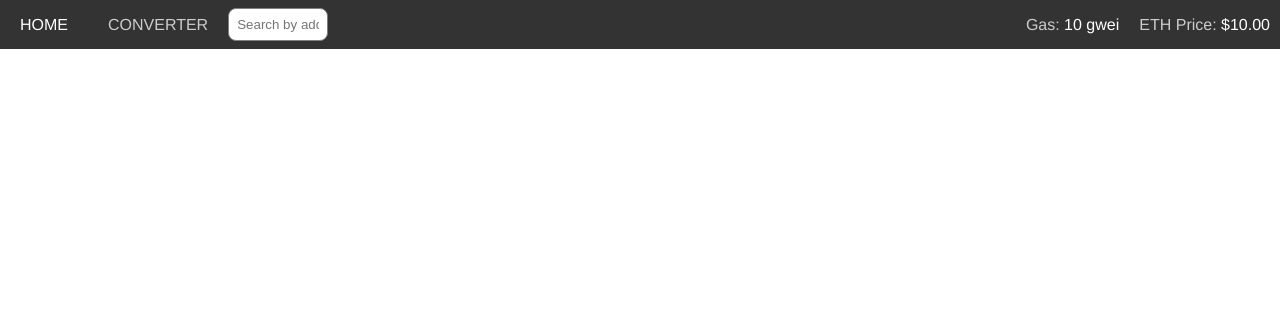
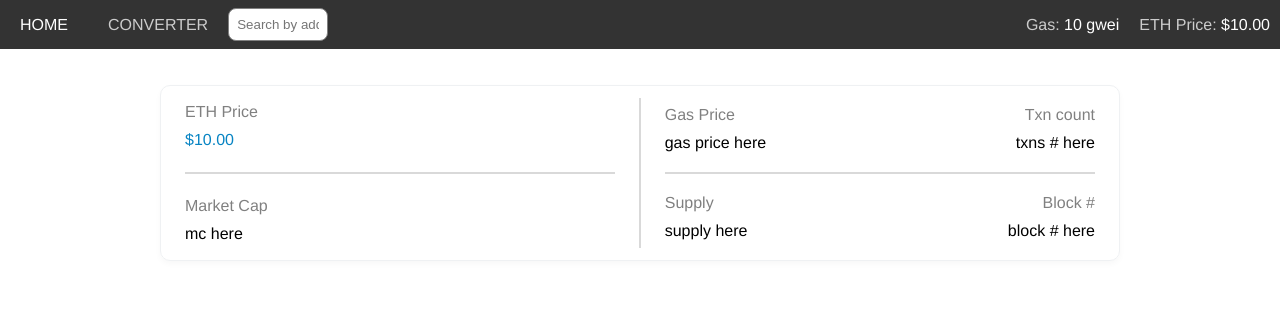
Before and after one commit to itskillian/ethexplorer, a Django app: page / in a window 1280 px wide. Shown: the top 309 px of the page. Run offline with Django 5.2, Linux system fonts and the light colour scheme; tables that the repository leaves empty hold one stand-in row (values such as "Sample post"); a database or web service that is not in the repository returns one stand-in record (values such as "Sample title"); data that the repository does not hold is empty.

Commit message:
feat: add html and css for home page stats page TODO: backend code for stats page

```diff
--- a/core/static/style.css
+++ b/core/static/style.css
@@ -9,7 +9,6 @@ html, body {
     font-variant: normal;
     font-weight: 400;
     line-height: 28px;
-    text-align: center;
     margin: 0;
 }
 
@@ -25,6 +24,80 @@ a:hover {
 main {
     margin: 0;
     padding: 0;
+}
+
+.right {
+    text-align: right;
+}
+
+.index {
+    min-width: 800px;
+    overflow-x: auto;
+    margin: auto;
+    padding: 12px;
+    display: flex;
+    flex-direction: column;
+    justify-content: center;
+    align-items: center;
+}
+
+.index-header {
+    max-width: 960px;
+    height: 100%;
+    width: 100%;
+    margin: 24px 0;
+    padding: 12px 24px;
+    display: flex;
+    flex-direction: row;
+    justify-content: space-between;
+    align-items: center;
+    border: 1.35px solid #eff1f3;
+    border-radius: 10px;
+    box-shadow: 0 3px 6px rgba(0, 0, 0, .03);
+}
+
+.header-v-divider {
+    width: 1.5px;
+    height: 150px;
+    background: #d9d9d9;
+    margin: 0 24px;
+}
+
+.header-h-divider {
+    width: 100%;
+    height: 1.5px;
+    background: #d9d9d9;
+    margin: 12px 0;
+}
+
+.index-header-left {
+    width: 50%;
+    height: 150px;
+    display: flex;
+    flex-direction: column;
+    justify-content: space-between;
+}
+
+.index-header-right {
+    width: 50%;
+    height: 150px;
+    display: flex;
+    flex-direction: column;
+    justify-content: space-between;
+}
+
+.index-header-right-box {
+    width: 100%;
+    height: 50%;
+    display: flex;
+    flex-direction: row;
+    justify-content: space-between;
+}
+
+.header-info-box {
+    display: flex;
+    flex-direction: column;
+    justify-content: center;
 }
 
 .address {
@@ -63,7 +136,6 @@ main {
 
 .info-key {
     font-weight: 300;
-    text-align: left;
     color: grey;
 }
 
--- a/core/templates/core/index.html
+++ b/core/templates/core/index.html
@@ -3,5 +3,49 @@
 {% block title %}web3app - login{% endblock %}
 
 {% block content %}
+{% load humanize %}
+<div class="index">
+    <div class="index-header">
+        <div class="index-header-left">
+            <div class="header-info-box">
+                <div class="info-key">ETH Price</div>
+                <div class="info-value"><a href="https://etherscan.io/chart/etherprice">${{ eth_data.ethusd|floatformat:2|intcomma }}</a></div>
+            </div>
+            <span class="header-h-divider"></span>
+            <div class="header-info-box">
+                <div class="info-key">Market Cap</div>
+                <div class="info-value">mc  here</div>
+            </div>
+        </div>
+        <span class="header-v-divider"></span>
+        <div class="index-header-right">
+            <div class="index-header-right-box">
+                <div class="header-info-box">
+                    <div class="info-key">Gas Price</div>
+                    <div class="info-value">gas price here</div>
+                </div>
+                <div class="header-info-box right">
+                    <div class="info-key">Txn count</div>
+                    <div class="info-value">txns # here</div>
+                </div>
+            </div>
+            <span class="header-h-divider"></span>
+            <div class="index-header-right-box">
+                <div class="header-info-box">
+                    <div class="info-key">Supply</div>
+                    <div class="info-value">supply  here</div>
+                </div>
+                <div class="header-info-box right">
+                    <div class="info-key">Block #</div>
+                    <div class="info-value">block # here</div>
+                </div>
+            </div>
+        </div>
 
+    </div>
+
+    <div class="index-view">
+
+    </div>
+</div>
 {% endblock %}
```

WORK TO BE COMPLETED: A verbatim copy of the listing, with all pictures removed, is required.

SOLUTION FOR THIS EXERCISE:
Before and after one commit to itskillian/ethexplorer, a Django app: page / in a window 1280 px wide. Shown: the top 309 px of the page. Run offline with Django 5.2, Linux system fonts and the light colour scheme; tables that the repository leaves empty hold one stand-in row (values such as "Sample post"); a database or web service that is not in the repository returns one stand-in record (values such as "Sample title"); data that the repository does not hold is empty.

Commit message:
feat: add html and css for home page stats page TODO: backend code for stats page

```diff
--- a/core/static/style.css
+++ b/core/static/style.css
@@ -9,7 +9,6 @@ html, body {
     font-variant: normal;
     font-weight: 400;
     line-height: 28px;
-    text-align: center;
     margin: 0;
 }
 
@@ -25,6 +24,80 @@ a:hover {
 main {
     margin: 0;
     padding: 0;
+}
+
+.right {
+    text-align: right;
+}
+
+.index {
+    min-width: 800px;
+    overflow-x: auto;
+    margin: auto;
+    padding: 12px;
+    display: flex;
+    flex-direction: column;
+    justify-content: center;
+    align-items: center;
+}
+
+.index-header {
+    max-width: 960px;
+    height: 100%;
+    width: 100%;
+    margin: 24px 0;
+    padding: 12px 24px;
+    display: flex;
+    flex-direction: row;
+    justify-content: space-between;
+    align-items: center;
+    border: 1.35px solid #eff1f3;
+    border-radius: 10px;
+    box-shadow: 0 3px 6px rgba(0, 0, 0, .03);
+}
+
+.header-v-divider {
+    width: 1.5px;
+    height: 150px;
+    background: #d9d9d9;
+    margin: 0 24px;
+}
+
+.header-h-divider {
+    width: 100%;
+    height: 1.5px;
+    background: #d9d9d9;
+    margin: 12px 0;
+}
+
+.index-header-left {
+    width: 50%;
+    height: 150px;
+    display: flex;
+    flex-direction: column;
+    justify-content: space-between;
+}
+
+.index-header-right {
+    width: 50%;
+    height: 150px;
+    display: flex;
+    flex-direction: column;
+    justify-content: space-between;
+}
+
+.index-header-right-box {
+    width: 100%;
+    height: 50%;
+    display: flex;
+    flex-direction: row;
+    justify-content: space-between;
+}
+
+.header-info-box {
+    display: flex;
+    flex-direction: column;
+    justify-content: center;
 }
 
 .address {
@@ -63,7 +136,6 @@ main {
 
 .info-key {
     font-weight: 300;
-    text-align: left;
     color: grey;
 }
 
--- a/core/templates/core/index.html
+++ b/core/templates/core/index.html
@@ -3,5 +3,49 @@
 {% block title %}web3app - login{% endblock %}
 
 {% block content %}
+{% load humanize %}
+<div class="index">
+    <div class="index-header">
+        <div class="index-header-left">
+            <div class="header-info-box">
+                <div class="info-key">ETH Price</div>
+                <div class="info-value"><a href="https://etherscan.io/chart/etherprice">${{ eth_data.ethusd|floatformat:2|intcomma }}</a></div>
+            </div>
+            <span class="header-h-divider"></span>
+            <div class="header-info-box">
+                <div class="info-key">Market Cap</div>
+                <div class="info-value">mc  here</div>
+            </div>
+        </div>
+        <span class="header-v-divider"></span>
+        <div class="index-header-right">
+            <div class="index-header-right-box">
+                <div class="header-info-box">
+                    <div class="info-key">Gas Price</div>
+                    <div class="info-value">gas price here</div>
+                </div>
+                <div class="header-info-box right">
+                    <div class="info-key">Txn count</div>
+                    <div class="info-value">txns # here</div>
+                </div>
+            </div>
+            <span class="header-h-divider"></span>
+            <div class="index-header-right-box">
+                <div class="header-info-box">
+                    <div class="info-key">Supply</div>
+                    <div class="info-value">supply  here</div>
+                </div>
+                <div class="header-info-box right">
+                    <div class="info-key">Block #</div>
+                    <div class="info-value">block # here</div>
+                </div>
+            </div>
+        </div>
 
+    </div>
+
+    <div class="index-view">
+
+    </div>
+</div>
 {% endblock %}
```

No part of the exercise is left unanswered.